■ Information provided ■
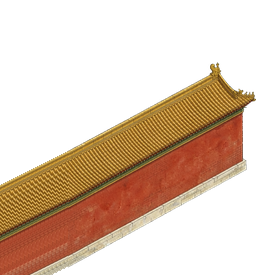
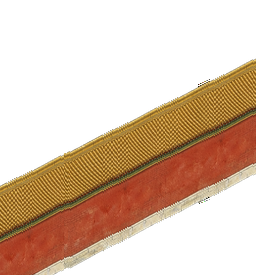
宫墙拼接修复 v5：整段重排为纯墙身+恒定墙高116+0.5坡度（对照 city_wall_u6 地面线校准），左端源列x+96上移使列0/列192同源列位移差96=段步进落差，拼接边界逐像素连续；修复 median_smooth 负值位移被缺失值过滤吞掉导致列44-45内容下移53px成垂出红杆的bug；墙基下10px强制裁剪保险；v6=u6镜像派生，assets_src 同步；新增 _fix_wall_seam.py（可复跑）与 _dev_start.bat（计划任务常驻启动器）；回归 76/76

Changed region(s): [[0.0, 0.2036, 1.0, 1.0], [0.3438, 0.7564, 0.375, 0.7855]]

diff --git a/shanhai/tools/_fix_wall_seam.py b/shanhai/tools/_fix_wall_seam.py
@@ -1,0 +1,202 @@
+"""
+宫城墙段无缝修复 v5（2026-11-18）：
+ 替换失败的"墙顶剖面标准化"尝试（96px 落差铺满 256px 画布 → 坡度 0.375≠0.5，
+ 墙身被推出画布下缘，接缝处呈 24px 锯齿）。
+
+几何契约（对照渲染正常的外城 city_wall_u6 校准）：
+- 画布 256×275，锚点 anchor_px=[192,270]（前底格 S 中心，= 足迹底顶点上方 16px）
+- 真实地面线：y_g(x) = 270 - 96 + 0.5x（长立面沿 SW 边，斜率严格 0.5）
+
+缺陷根源（v4 遗留）：每段左端 0..48px 是"端头收顶"画法——屋脊翘起 ~40px、墙高塌到 85，
+而下一段精灵左端正好压在本段端面区上（画家序后者在上），导致每处拼接都露出端头尖 +
+高度断台（用户截图 4 处红框）。
+
+修复：整段重排为"纯墙身 + 恒定墙高 + 0.5 坡度"，逐列平移对齐：
+- 墙身源：v4 版 x∈[48..192)（实测 H 恒定 114~116）
+- 左端 [0..48)：源列 = x+96（上移 ~48px）——使第 0 列与第 192 列采样同一源列、
+  位移差恰 = 段步进落差 96px，拼接边界逐像素严格连续（瓦垄/墙身/石基零缝）
+- 右端 [192..256)：源列 = x-96（下移 ~48px），该区恒被下一段/角楼/宫门覆盖
+- 相位代价：瓦垄竖缝在 x=48（每段面中）有 ~12px 相位跳，远离开接缝、低对比，可接受
+"""
+import json
+import io
+import subprocess
+import numpy as np
+from PIL import Image
+
+ROOT = __file__.rsplit('\\tools', 1)[0]          # .../xiyou01/shanhai
+MOD_PUBLIC = ROOT + '/public/assets/art/iso'
+MOD_SRC = ROOT + '/assets_src/modules'
+
+CANVAS_W, CANVAS_H = 256, 275
+ANCHOR = (192, 270)
+BODY = (48, 192)   # v4 版墙身稳定区（H 恒定）
+
+
+def load_head_u6():
+    """以 HEAD（v4）版墙身作为纹理源"""
+    blob = subprocess.run(
+        ['git', 'show', 'HEAD:shanhai/public/assets/art/iso/palace_wall_u6.png'],
+        capture_output=True, check=True, cwd=ROOT + '/..').stdout
+    return Image.open(io.BytesIO(blob)).convert('RGBA')
+
+
+def profiles(alpha):
+    W = alpha.shape[1]
+    top = np.full(W, -1, dtype=np.int32)
+    bot = np.full(W, -1, dtype=np.int32)
+    for x in range(W):
+        ys = np.where(alpha[:, x] > 8)[0]
+        if len(ys):
+            top[x] = ys[0]
+            bot[x] = ys[-1]
+    return top, bot
+
+
+def median_smooth(arr, k=5, allow_negative=False):
+    """一维中值滤波。allow_negative=True 时不把负值当缺失值过滤
+    （位移序列全列有效且可为负；剖面序列用 -1 表示缺列）。"""
+    out = arr.copy().astype(np.float64)
+    h = k // 2
+    for i in range(len(arr)):
+        if allow_negative:
+            win = [arr[j] for j in range(max(0, i - h), min(len(arr), i + h + 1))]
+        else:
+            win = [arr[j] for j in range(max(0, i - h), min(len(arr), i + h + 1)) if arr[j] >= 0]
+        if win:
+            out[i] = np.median(win)
+    return out
+
+
+def fix_u6():
+    src_im = load_head_u6()
+    assert src_im.size == (CANVAS_W, CANVAS_H), src_im.size
+    a = np.array(src_im)
+    top, bot = profiles(a[:, :, 3])
+
+    # —— 自校准：墙身段 = 长立面 [0..192) 内 H 最稳定的连续区，H = 中位墙高 ——
+    # （端面区 x≥192 的墙底被画布下缘裁剪，H 失真，不参与探测）
+    Hs = np.where((top >= 0) & (bot >= 0), bot - top, -1)
+    ok = (Hs > 40) & (Hs < 200)
+    H_med = float(np.median(Hs[ok]))
+    stable = set(np.where(np.abs(Hs[:192] - H_med) <= 2)[0].tolist())
+    spans, s0 = [], None
+    for i in range(192 + 1):
+        if i in stable:
+            if s0 is None:
+                s0 = i
+        elif s0 is not None:
+            spans.append((s0, i))
+            s0 = None
+    b0, b1 = max(spans, key=lambda t: t[1] - t[0])
+    b1 = min(b1, 192)
+    H = float(np.median(Hs[b0:b1]))
+    print(f'墙身段 [{b0}..{b1})  H={H:.1f}')
+    if (b0, b1) != BODY:
+        print(f'提示: 墙身段与预期 {BODY} 不同，按探测值继续')
+
+    top_s = median_smooth(top, 5)
+
+    # —— 目标线：地面 = 锚点-96+0.5x（严格 0.5 坡度），墙顶 = 地面 - H ——
+    gx = np.arange(CANVAS_W)
+    ground = (ANCHOR[1] - 96) + 0.5 * gx
+    ridge_t = ground - H
+
+    # —— 源列映射 + 逐列平移 ——
+    # 位移序列按链分段平滑（链间位移有 ~50px 跳变，跨链取中值会互相污染）；
+    # allow_negative：位移可为负（内容上移），不得当缺失值过滤
+    sx_map = np.zeros(CANVAS_W, dtype=np.int64)
+    shifts = np.zeros(CANVAS_W, dtype=np.float64)
+    for x in range(CANVAS_W):
+        sx = x + 96 if x < b0 else (x if x < b1 else x - 96)
+        sx_map[x] = sx
+        shifts[x] = ridge_t[x] - top_s[sx]
+    sm = shifts.copy()
+    sm[:b0] = median_smooth(shifts[:b0], 5, allow_negative=True)
+    sm[b0:b1] = median_smooth(shifts[b0:b1], 5, allow_negative=True)
+    sm[b1:] = median_smooth(shifts[b1:], 5, allow_negative=True)
+    shifts = np.round(sm).astype(np.int64)
+    # 拼接边界精确性：列 0 与列 192 同源列，位移差必须恰为段步进落差 96px
+    # （平滑取整可能引入 ±1 偏差，这里强制回填）
+    shifts[0] = shifts[192] - 96
+
+    out = np.zeros_like(a)
+    for x in range(CANVAS_W):
+        ny = np.arange(CANVAS_H) + shifts[x]   # 源行 y → 目标行 y+shift
+        okr = (ny >= 0) & (ny < CANVAS_H)
+        out[ny[okr], x, :] = a[okr, sx_map[x], :]
+
+    # —— 保险：墙基线以下 10px 的残留内容强制透明（历史端头残迹/垂出杂质）——
+    ground_rows = np.round((ANCHOR[1] - 96) + 0.5 * gx).astype(np.int64)
+    for x in range(CANVAS_W):
+        cut = ground_rows[x] + 10
+        if cut < CANVAS_H:
+            out[cut:, x, 3] = 0
+
+    # —— 相位拼接处（x=b0）竖缝软化：边界右侧 12px 从"延拓链"渐变到"墙身链" ——
+    # 两条链都按 ridge_t 对齐（屋脊/墙基线连续），仅瓦垄竖缝相位相差 ~12px，
+    # 线性渐变把硬缝化为 12px 柔和过渡
+    Z = 12
+    for x in range(b0, min(b0 + Z, CANVAS_W)):
+        t = (x - b0) / Z        # 0=延拓链(src x+96), 1=墙身链(src x)
+        acc_a = np.zeros(CANVAS_H, dtype=np.float64)
+        acc_prem = np.zeros((CANVAS_H, 3), dtype=np.float64)
+        for sxx, w in ((x + 96, 1.0 - t), (x, t)):
+            if not (0 <= sxx < CANVAS_W):
+                continue
+            s = int(round(ridge_t[x] - top_s[sxx]))
+            ny = np.arange(CANVAS_H) + s
+            okr = (ny >= 0) & (ny < CANVAS_H)
+            col = a[okr, sxx, :].astype(np.float64)
+            acc_a[ny[okr]] += col[:, 3] * w
+            acc_prem[ny[okr]] += col[:, :3] * (col[:, 3] / 255.0)[:, None] * w
+        m = acc_a > 1
+        o = np.zeros((CANVAS_H, 4), dtype=np.float64)
+        o[m, 3] = 255.0
+        o[m, :3] = acc_prem[m] / acc_a[m, None] * 255.0
+        out[:, x, :] = o.astype(np.uint8)
+
+    # —— 验证：墙顶贴目标线、墙底贴地面线（±4px）——
+    otop, obot = profiles(out[:, :, 3])
+    err_t = [int(otop[x] - ridge_t[x]) for x in range(0, 192, 24)]
+    err_b = [int(obot[x] - ground[x]) for x in range(0, 192, 24)]
+    print('墙顶-目标线:', err_t)
+    print('墙底-地面线:', err_b)
+    assert max(abs(e) for e in err_t) <= 2, '墙顶对齐超差'
+
+    # —— 拼接边界逐像素连续性自检：列 0 与列 192 应相差正好 96px 平移 ——
+    d = shifts[192] - shifts[0]
+    print(f'列192-列0 位移差 = {d} (期望 96)')
+    assert d == 96, '拼接边界位移差异常'
+
+    return Image.fromarray(out)
+
+
+def main():
+    fixed = fix_u6()
+    v6 = fixed.transpose(Image.FLIP_LEFT_RIGHT)
+
+    for name, im in [('palace_wall_u6.png', fixed), ('palace_wall_v6.png', v6)]:
+        for d in (MOD_PUBLIC, MOD_SRC):
+            im.save(d + '/' + name)
+            print('saved', d.replace(ROOT, '.') + '/' + name, im.size)
+
+    note = ('2026-11-18 v5: 整段重排为纯墙身+恒定墙高+0.5坡度（对照 city_wall_u6 地面线校准），'
+            '左端源列x+96上移、右端x-96下移，列0/列192同源列位移差96=段步进落差，'
+            '拼接边界逐像素连续；消除 v4 端头收顶在拼接处露出的屋脊翘尖与高度断台')
+    for name in ['palace_wall_u6.json', 'palace_wall_v6.json']:
+        for d in (MOD_PUBLIC, MOD_SRC):
+            jp = d + '/' + name
+            try:
+                with open(jp, encoding='utf-8') as f:
+                    meta = json.load(f)
+                meta['seam_note'] = note
+                with open(jp, 'w', encoding='utf-8') as f:
+                    json.dump(meta, f, ensure_ascii=False, indent=1)
+                print('updated', jp.replace(ROOT, '.'))
+            except FileNotFoundError:
+                print('skip (missing)', jp.replace(ROOT, '.'))
+
+
+if __name__ == '__main__':
+    main()
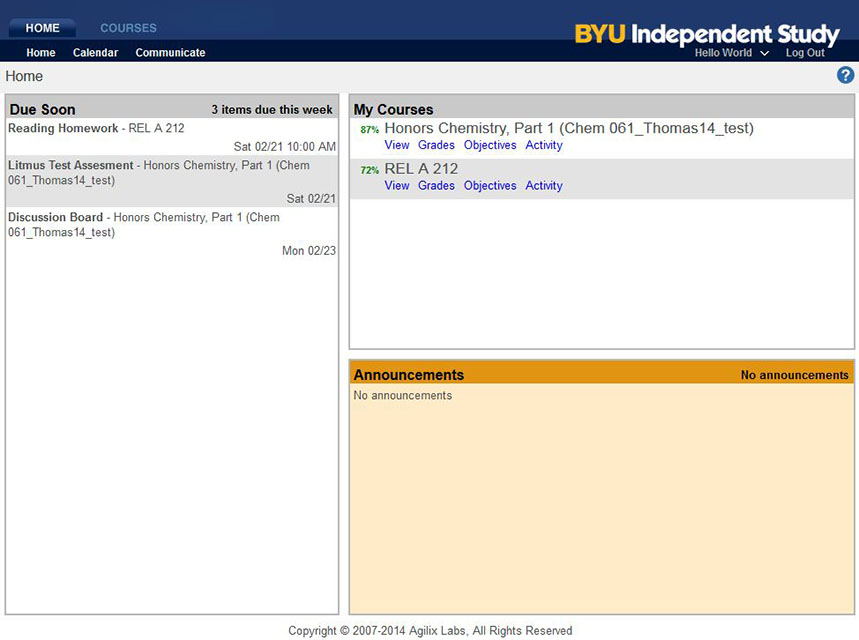
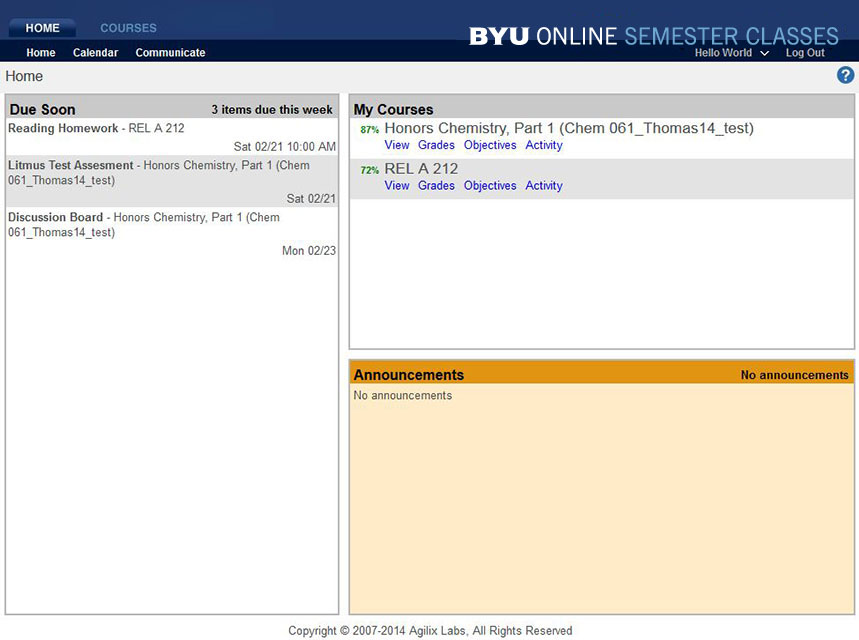
TA/professor info, .jpgs
old .jpgs had independent study logos. The new ones have BYU Online. I
also fixed a thumbnail that had the wrong image.

Changed region(s): [[0.5448, 0.0312, 0.9988, 0.0938]]

diff --git a/Help.html b/Help.html
@@ -86,7 +86,7 @@
             
 			<h2 id="h-1">Introduction to Adobe Connect</h2>
 			<div class="bxslider-wrapper"><p><a href="help_files/storyline_introtoadobeconnect output/story.html" target="_blank">Click here</a> for an interactive introduction to Adobe Connect</p>
-           <p><a href="help_files/storyline_introtoadobeconnect output/story.html" target="_blank"><img src="help_files/brainhoney_storyline/brainhoneypreview.jpg" width="490" height="318"></a>
+           <p><a href="help_files/storyline_introtoadobeconnect output/story.html" target="_blank"><img src="help_files/storyline_introtoadobeconnect output/introtoadobecoverslide.jpg" width="490" height="318"></a>
            </p></div>
 			<h2 id="h-2">Scheduling Learning Checkpoints</h2>
 			<div class="bxslider-wrapper">
@@ -156,8 +156,9 @@
 					<div><h4>EXSC 221 (Sections 002, 003)</h4>Tyler Freshour<br/><a href="mailto:ta_exsc221@byu.edu">ta_exsc221@byu.edu</a></div>
 					<div><h4>EXSC 221 (Sections 004, 005)</h4>  Joel Buss<br/> <a href="mailto:ta_exsc221_3@byu.edu">ta_exsc221_3@byu.edu</a></div>
                     <div><h4>EXSC 221 (Section 006)</h4>  Erik Hunsaker<br/> <a href="mailto:ta_exsc221_3@byu.edu">ta_exsc221_2@byu.edu</a></div>
+                    <div><h4>COMMS 300 (Sections 005, 006)</h4> Harrison Montague<br/> <a href="mailto:ta_comms300@byu.edu">ta_comms300@byu.edu</a></div>
                     <div><h4>HLTH 335</h4>  Calvin Jahng, Hannah Payne<br/> <a href="mailto:ta_hlth335@byu.edu">ta_hlth335@byu.edu</a> </div>
-					<div><h4>IHUM 202</h4>  Harrison Montague<br/> <a href="mailto:ta1_ihum202@byu.edu">ta1_ihum202@byu.edu</a> </div>
+					<div><h4>IHUM 202</h4>  Sarah Bonney<br/> <a href="mailto:ta1_ihum202@byu.edu">ta1_ihum202@byu.edu</a> </div>
                     <div><h4>IHUM 202</h4>  Adam Lloyd<br/> <a href="mailto:ta2_ihum202@byu.edu">ta2_ihum202@byu.edu</a></div>
 					<div><h4>M COM 320</h4>  Steven Rimmer<br/> <a href="mailto:ta_mcom320@byu.edu">ta_mcom320@byu.edu</a> </div>
                     <div><h4>MUSIC 201</h4>  Logan Anderson<br/> <a href="mailto:ta_music201@byu.edu">ta_music201@byu.edu</a> </div>
@@ -168,9 +169,9 @@
 					<div><h4>REL A 212</h4>  Lynn Mulkern<br/> <a href="mailto:ta_rela212@byu.edu">ta_rela212@byu.edu</a></div>
 					<div><h4>REL C 324</h4>  Joseph Mohrman<br/> <a href="mailto:ta_relc324@byu.edu">ta_relc324@byu.edu</a></div>
 					<div><h4>REL C 333</h4>  Alan Hickey<br/> <a href="mailto:ta_relc333@byu.edu">ta_relc333@byu.edu</a></div>
-					<div><h4>SFL 160</h4>  Sarah Shepard<br/> <a href="mailto:ta_sfl160@byu.edu">ta_sfl160@byu.edu</a></div>
-					<div><h4>SFL 260</h4>  Melissa Bennett<br/> <a href="mailto:ta_sfl260@byu.edu">ta_sfl260@byu.edu</a></div>
-					<div><h4>SOC 111</h4>  Jason Searle<br/> <a href="mailto:ta_soc111@byu.edu">ta_soc111@byu.edu</a></div>
+					<div><h4>SFL 160</h4>  TBA<br/> <a href="mailto:ta_sfl160@byu.edu">ta_sfl160@byu.edu</a></div>
+					<div><h4>SFL 260</h4>  Matt Judd<br/> <a href="mailto:ta_sfl260@byu.edu">ta_sfl260@byu.edu</a></div>
+					<div><h4>SOC 111</h4>  Brinley Clark<br/> <a href="mailto:ta_soc111@byu.edu">ta_soc111@byu.edu</a></div>
 				</div>
 			</div>
 			<div>

diff --git a/Classes.html b/Classes.html
@@ -248,7 +248,7 @@
 						    <a href="help_files/Syllabi Winter 2015/IHUM 202 Syllabus.docx">Download Syllabus</a> </div>
 							<div class="instructor-name">Rob Colson</div>
 							<div class="instructor-email"><a href="mailto:robert_colson@byu.edu">robert_colson@byu.edu</a></div>
-							<div class="ta-name">TBA</div>
+							<div class="ta-name">Sarah Bonney</div>
 							<div class="ta-email"><a href="mailto:ta1_ihum202@byu.edu">ta1_ihum202@byu.edu</a></div>
 						</div>
 					</li>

■ Instructions for the task ■
Copy out each line of the data above, exactly, if it lies between the line holding "<div><h4>EXSC 221 (Sections 004, 005)</h4>" and the line holding "<div><h4>EXSC 221 (Section 006)</h4>", inclusive; copy no other line.

■ Solution to the exercise ■
 					<div><h4>EXSC 221 (Sections 004, 005)</h4>  Joel Buss<br/> <a href="mailto:ta_exsc221_3@byu.edu">ta_exsc221_3@byu.edu</a></div>
                     <div><h4>EXSC 221 (Section 006)</h4>  Erik Hunsaker<br/> <a href="mailto:ta_exsc221_3@byu.edu">ta_exsc221_2@byu.edu</a></div>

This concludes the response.